Atrial fibrillation, or AFib, is a condition that causes an irregular heartbeat. AFib is caused by the uppermost two chambers of the heart (the atria) beating too fast due to disorganized electrical signals. Heartbeats may range from 100 to 175 beats a minute. A normal resting heart rate is around 60 beats per minute. This erratic quivering of the heart muscles can cause a shortage of blood reaching peripheral tissue and muscles, which may lead to fatigue or shortness of breath.
It’s crucial to treat AFib, not only to control the symptoms but also because the condition may be responsible for up to 20 percent of all strokes. AFib can also lead to heart failure, and if untreated, doubles the risk of heart-related deaths.
How can I Prevent Afib?
Our goal is to prevent AFib, and thankfully there are many steps patients can take at home to limit the risk factors. Here are some easy steps that can help reduce the risk of AFib and other heart diseases.
Maintain a healthy weight
Sustained weight loss can significantly reduce the burden of AFib. Studies show that losing as little as 10% of body weight can reduce AFib symptoms. Monitor your weight and keep an eye out for a trend of weight increase, particularly if there are no explanations for it.

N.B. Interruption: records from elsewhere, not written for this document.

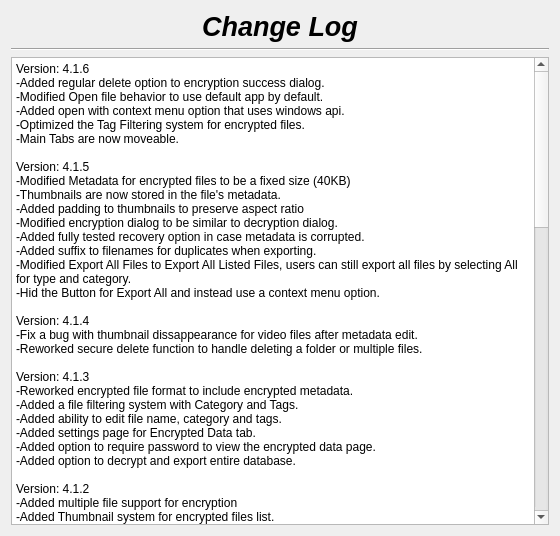
Before: the Qt Designer form changelog.ui in therealMaPMaKeR/MMDiary, drawn with Qt 5.
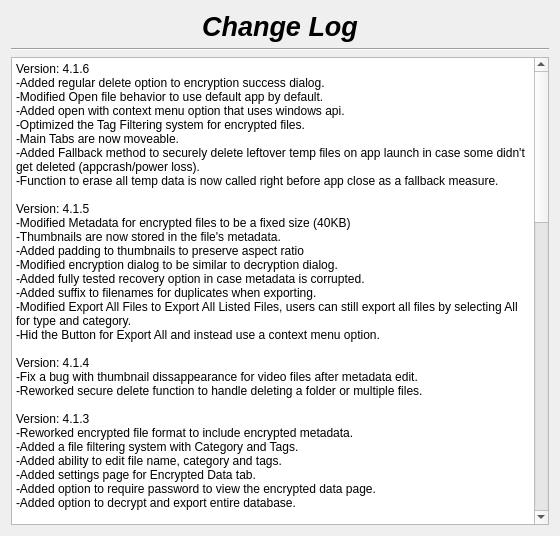
After: the same form once the commit is applied.

Commit message: implemented fallback measure for temp file deletion

What changed in the file:
```diff
--- a/changelog.ui
+++ b/changelog.ui
@@ -57,7 +57,8 @@
 &lt;/style&gt;&lt;/head&gt;&lt;body style=&quot; font-family:'Segoe UI'; font-size:9pt; font-weight:400; font-style:normal;&quot;&gt;
 &lt;p style=&quot; margin-top:0px; margin-bottom:0px; margin-left:0px; margin-right:0px; -qt-block-indent:0; text-indent:0px;&quot;&gt;Version: 4.1.6&lt;br /&gt;-Added regular delete option to encryption success dialog.&lt;br /&gt;-Modified Open file behavior to use default app by default.&lt;br /&gt;-Added open with context menu option that uses windows api.&lt;/p&gt;
 &lt;p style=&quot; margin-top:0px; margin-bottom:0px; margin-left:0px; margin-right:0px; -qt-block-indent:0; text-indent:0px;&quot;&gt;-Optimized the Tag Filtering system for encrypted files.&lt;/p&gt;
-&lt;p style=&quot; margin-top:0px; margin-bottom:0px; margin-left:0px; margin-right:0px; -qt-block-indent:0; text-indent:0px;&quot;&gt;-Main Tabs are now moveable.&lt;br /&gt;&lt;br /&gt;Version: 4.1.5&lt;br /&gt;-Modified Metadata for encrypted files to be a fixed size (40KB)&lt;/p&gt;
+&lt;p style=&quot; margin-top:0px; margin-bottom:0px; margin-left:0px; margin-right:0px; -qt-block-indent:0; text-indent:0px;&quot;&gt;-Main Tabs are now moveable.&lt;/p&gt;
+&lt;p style=&quot; margin-top:0px; margin-bottom:0px; margin-left:0px; margin-right:0px; -qt-block-indent:0; text-indent:0px;&quot;&gt;-Added Fallback method to securely delete leftover temp files on app launch in case some didn't get deleted (appcrash/power loss).&lt;br /&gt;-Function to erase all temp data is now called right before app close as a fallback measure.&lt;br /&gt;&lt;br /&gt;Version: 4.1.5&lt;br /&gt;-Modified Metadata for encrypted files to be a fixed size (40KB)&lt;/p&gt;
 &lt;p style=&quot; margin-top:0px; margin-bottom:0px; margin-left:0px; margin-right:0px; -qt-block-indent:0; text-indent:0px;&quot;&gt;-Thumbnails are now stored in the file's metadata.&lt;/p&gt;
 &lt;p style=&quot; margin-top:0px; margin-bottom:0px; margin-left:0px; margin-right:0px; -qt-block-indent:0; text-indent:0px;&quot;&gt;-Added padding to thumbnails to preserve aspect ratio&lt;/p&gt;
 &lt;p style=&quot; margin-top:0px; margin-bottom:0px; margin-left:0px; margin-right:0px; -qt-block-indent:0; text-indent:0px;&quot;&gt;-Modified encryption dialog to be similar to decryption dialog.&lt;/p&gt;
```
The commit also changes 4 other files.
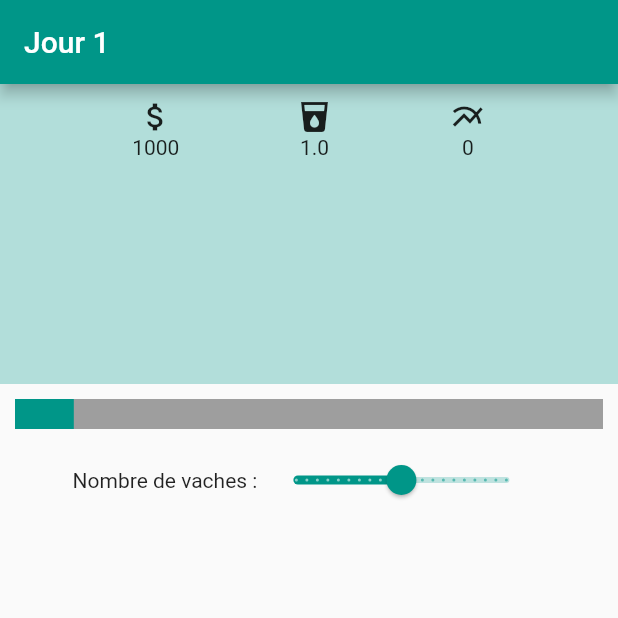
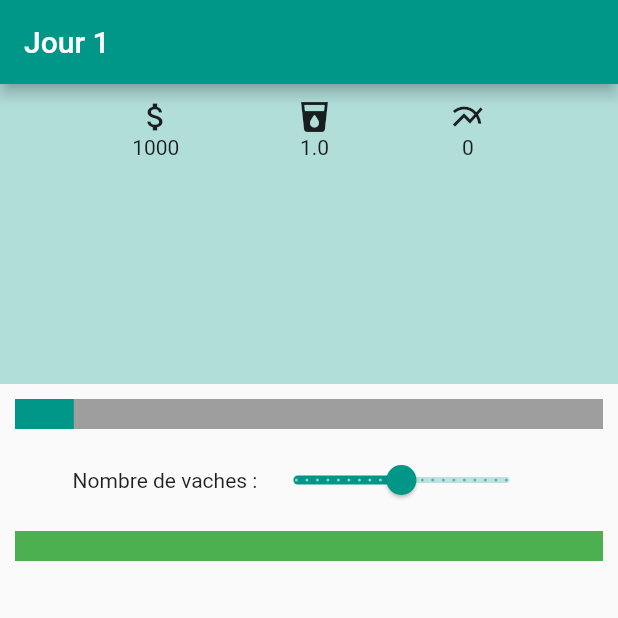
Before and after one commit to sprkl/MilkCow, a Flutter app: the screen it shows after launch, on a phone screen of 412 x 824 dp, the top half of it. Run offline on Flutter 3.47's test engine with Material 2 defaults, Android fonts, the phone set to English and light mode, and no system bars; our stand-ins replace flutter_redux, redux.

Commit message:
added draft of abrasion module

```diff
--- /dev/null
+++ b/sosfaim/lib/actions/abrasion_module_actions.dart
@@ -0,0 +1 @@
+class RepairMaterial {}
--- a/sosfaim/lib/actions/actions.dart
+++ b/sosfaim/lib/actions/actions.dart
@@ -1,27 +1,19 @@
-
-
-class AddCapital{
+class AddCapital {
   final int amount;
 
   AddCapital(this.amount);
 }
 
-class UpdateMilkPrice{
+class UpdateMilkPrice {
   final double price;
 
   UpdateMilkPrice(this.price);
 }
 
-class UpdateMilkProduction{
+class UpdateMilkProduction {
   final int production;
 
   UpdateMilkProduction(this.production);
 }
 
-class IncrementDay{}
-
-class UpdateSelectedCowNumber {
-  final double selectedCowNumber;
-
-  UpdateSelectedCowNumber(this.selectedCowNumber);
-}
+class IncrementDay {}
--- /dev/null
+++ b/sosfaim/lib/actions/cow_manager_actions.dart
@@ -0,0 +1,5 @@
+class UpdateSelectedCowNumber {
+  final double selectedCowNumber;
+
+  UpdateSelectedCowNumber(this.selectedCowNumber);
+}
--- /dev/null
+++ b/sosfaim/lib/components/AbrasionModule/abrasion_module.dart
@@ -0,0 +1,31 @@
+import 'package:flutter/material.dart';
+import 'package:flutter_redux/flutter_redux.dart';
+import 'package:redux/redux.dart';
+
+import '../../models/app_state.dart';
+import 'abrasion_module_view.dart';
+import 'abrasion_module_viewmodel.dart';
+import '../../modules/module.dart';
+
+class AbrasionModule extends StatelessWidget implements IModule {
+
+  @override
+  void execute() {
+    // TODO: implement execute
+  }
+
+  @override
+  Widget build(BuildContext context) {
+
+    return StoreConnector<AppState, AbrasionModuleViewModel>(
+        distinct: true,
+        converter: (Store<AppState> store) {
+          return AbrasionModuleViewModel.from(store);
+        },
+        builder: (context, vm) {
+          return AbrasionModuleView(
+              abrasion: vm.abrasion,
+              repairMaterial: vm.repairMaterial);
+        });
+  }
+}
--- /dev/null
+++ b/sosfaim/lib/components/AbrasionModule/abrasion_module_view.dart
@@ -0,0 +1,34 @@
+import 'package:flutter/foundation.dart';
+import 'package:flutter/material.dart';
+
+class AbrasionModuleView extends StatelessWidget {
+  final int abrasion;
+  final Function repairMaterial;
+
+  AbrasionModuleView({@required this.abrasion, @required this.repairMaterial});
+
+  @override
+  Widget build(BuildContext context) {
+    var color = Colors.green;
+    if (abrasion > 25) {
+      color = Colors.orange;
+    } else if (abrasion > 40) {
+      color = Colors.red;
+    }
+
+    return new Column(
+        mainAxisSize: MainAxisSize.min,
+        mainAxisAlignment: MainAxisAlignment.start,
+        children: <Widget>[
+          new Container(
+              // A fixed-height child.
+              height: 40.0,
+              padding: const EdgeInsets.all(10.0),
+              child: new LinearProgressIndicator(
+                value: abrasion / 100.0,
+                backgroundColor: color,
+                valueColor: AlwaysStoppedAnimation<Color>(color.shade500),
+              ))
+        ]);
+  }
+}
--- /dev/null
+++ b/sosfaim/lib/components/AbrasionModule/abrasion_module_viewmodel.dart
@@ -0,0 +1,19 @@
+import 'package:flutter/material.dart';
+import 'package:redux/redux.dart';
+import 'package:sosfaim/actions/abrasion_module_actions.dart';
+import 'package:sosfaim/models/app_state.dart';
+
+class AbrasionModuleViewModel {
+  final int abrasion;
+  final Function repairMaterial;
+
+  factory AbrasionModuleViewModel.from(Store<AppState> store) {
+    final repairMaterial = () => store.dispatch(RepairMaterial);
+
+    return AbrasionModuleViewModel(
+        abrasion: store.state.abrasion, repairMaterial: repairMaterial);
+  }
+
+  AbrasionModuleViewModel(
+      {@required this.abrasion, @required this.repairMaterial});
+}
--- a/sosfaim/lib/components/CowManager/cow_manager_view.dart
+++ b/sosfaim/lib/components/CowManager/cow_manager_view.dart
@@ -1,7 +1,3 @@
-// Copyright 2018 The Flutter Architecture Sample Authors. All rights reserved.
-// Use of this source code is governed by the MIT license that can be found
-// in the LICENSE file.
-
 import 'package:flutter/foundation.dart';
 import 'package:flutter/material.dart';
 
--- a/sosfaim/lib/components/CowManager/cow_manager_viewmodel.dart
+++ b/sosfaim/lib/components/CowManager/cow_manager_viewmodel.dart
@@ -1,7 +1,7 @@
 
 import 'package:flutter/material.dart';
 import 'package:redux/redux.dart';
-import 'package:sosfaim/actions/actions.dart';
+import 'package:sosfaim/actions/cow_manager_actions.dart';
 import 'package:sosfaim/models/app_state.dart';
 
 class CowManagerViewModel {
--- a/sosfaim/lib/main.dart
+++ b/sosfaim/lib/main.dart
@@ -4,6 +4,7 @@ import 'package:flutter_redux/flutter_redux.dart';
 
 import 'components/AppHeader/app_header.dart';
 import 'components/CowManager/cow_manager.dart';
+import 'components/AbrasionModule/abrasion_module.dart';
 import 'models/app_state.dart';
 import 'reducers/cow_module_reducer.dart';
 import 'reducers/app_state_reducer.dart';
@@ -64,7 +65,8 @@ class _SampleAppPageState extends State<SampleAppPage> {
             mainAxisSize: MainAxisSize.min,
             mainAxisAlignment: MainAxisAlignment.start,
             children: <Widget>[
-              new CowManager()
+              new CowManager(),
+              new AbrasionModule()
             ],
           ),
         )
--- a/sosfaim/lib/models/app_state.dart
+++ b/sosfaim/lib/models/app_state.dart
@@ -8,8 +8,12 @@ class AppState {
   final double milkPrice;
   final int milkProduction;
 
+  // Cow Manager Module
   final int totalCowNumber;
   final double selectedCowNumber;
+
+  // Abrasion Module
+  final int abrasion;
 
   AppState(
       {this.isLoading = false,
@@ -19,7 +23,8 @@ class AppState {
       this.milkPrice = 1,
       this.milkProduction = 0,
       this.totalCowNumber = 10,
-      this.selectedCowNumber = 0});
+      this.selectedCowNumber = 0,
+      this.abrasion = 0});
 
   AppState copyWith(
       {bool isLoading,
@@ -29,7 +34,8 @@ class AppState {
       double milkPrice,
       int milkProduction,
       int totalCowNumber,
-      double selectedCowNumber}) {
+      double selectedCowNumber,
+      int abrasion}) {
     return AppState(
         isLoading: isLoading ?? this.isLoading,
         modules: modules ?? this.modules,
@@ -38,7 +44,7 @@ class AppState {
         milkPrice: milkPrice ?? this.milkPrice,
         milkProduction: milkProduction ?? this.milkProduction,
         totalCowNumber: totalCowNumber ?? this.totalCowNumber,
-        selectedCowNumber: selectedCowNumber ?? this.selectedCowNumber
-        );
+        selectedCowNumber: selectedCowNumber ?? this.selectedCowNumber,
+        abrasion: abrasion ?? this.abrasion);
   }
 }
--- a/sosfaim/lib/reducers/app_state_reducer.dart
+++ b/sosfaim/lib/reducers/app_state_reducer.dart
@@ -1,7 +1,6 @@
-
-
 import 'package:redux/redux.dart';
 import 'package:sosfaim/actions/actions.dart';
+import 'package:sosfaim/actions/cow_manager_actions.dart';
 import 'package:sosfaim/models/app_state.dart';
 
 
```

Engage in regular physical activity
Consistent exercise can help strengthen your body. It improves blood circulation and the oxygen-carrying capacity of red blood cells. It also helps with muscle strength, particularly relating to the circulatory system. As with anything, moderation is always key. Don’t push yourself too hard, too fast. Work with your doctor to determine the right exercise plan for you.
Eat a heart-healthy diet
When it comes to your heart, what you eat matters. The important thing is to maintain a balanced diet, including plenty of vegetables, fruits, lean protein and whole grains. Salmon, chicken, asparagus, spinach, brown rice and almonds are all great examples of heart-healthy foods. At the same time, limit high-fat and high-sodium foods such as red meat, cheese and processed foods.
Avoid smoking, and limit caffeine and alcohol
Smoking damages your lungs and their capability to intake enough oxygen for your body, which also affects your circulatory system. Caffeine’s properties can aggravate your blood vessels by inducing a short, but dramatic increase in your blood pressure. While the occasional cup of coffee or glass of wine may be okay, consult your doctor or physician first.
Check for family medical conditions
Underlying conditions can contribute to causing AFib, such as high blood pressure, sleep apnea, thyroid disease, diabetes, and other heart conditions. Do a thorough check of your family history and possible hidden medical conditions.
Get regular check-ups and screenings
Screening for AFib is very important. Many of the patients we treat at Heart Rhythm Consultants, P.A. don’t experience any symptoms at all. They are only diagnosed when being treated or screened for other conditions.
If you have more questions about AFib or are concerned that you may be at risk for AFib, schedule an appointment at Heart Rhythm Consultants, P.A. We specialize in the diagnosis and treatment of abnormal heart rhythms. Our electrophysiologists serve residents of Sarasota, Venice, Tampa, Port Charlotte and Sun City Center, giving every patient the care and attention they deserve. Make the call today.
About Heart Rhythm Consultants, P.A.
The experienced electrophysiologists of Heart Rhythm Consultants, P.A. have been serving West Florida including Sarasota, Venice, Tampa, Port Charlotte, and Sun City Center for over 15 years. Our specialty cardiologists, or EP doctors, help patients manage their abnormal heart rhythm conditions, whether they suffer from arrhythmias like atrial fibrillation (AFib), or other irregular heartbeats. Dr. Dilip J. Mathew, Dr. Antonio Moretta, and Dr. Rajesh Malik perform arrhythmia treatments like cardiac ablation, cryoablation, and implanting pacemakers or defibrillators. Dr. Mathew has performed nearly 5,000 complex cardiac ablations. View our office locations in Sarasota and Venice, Florida.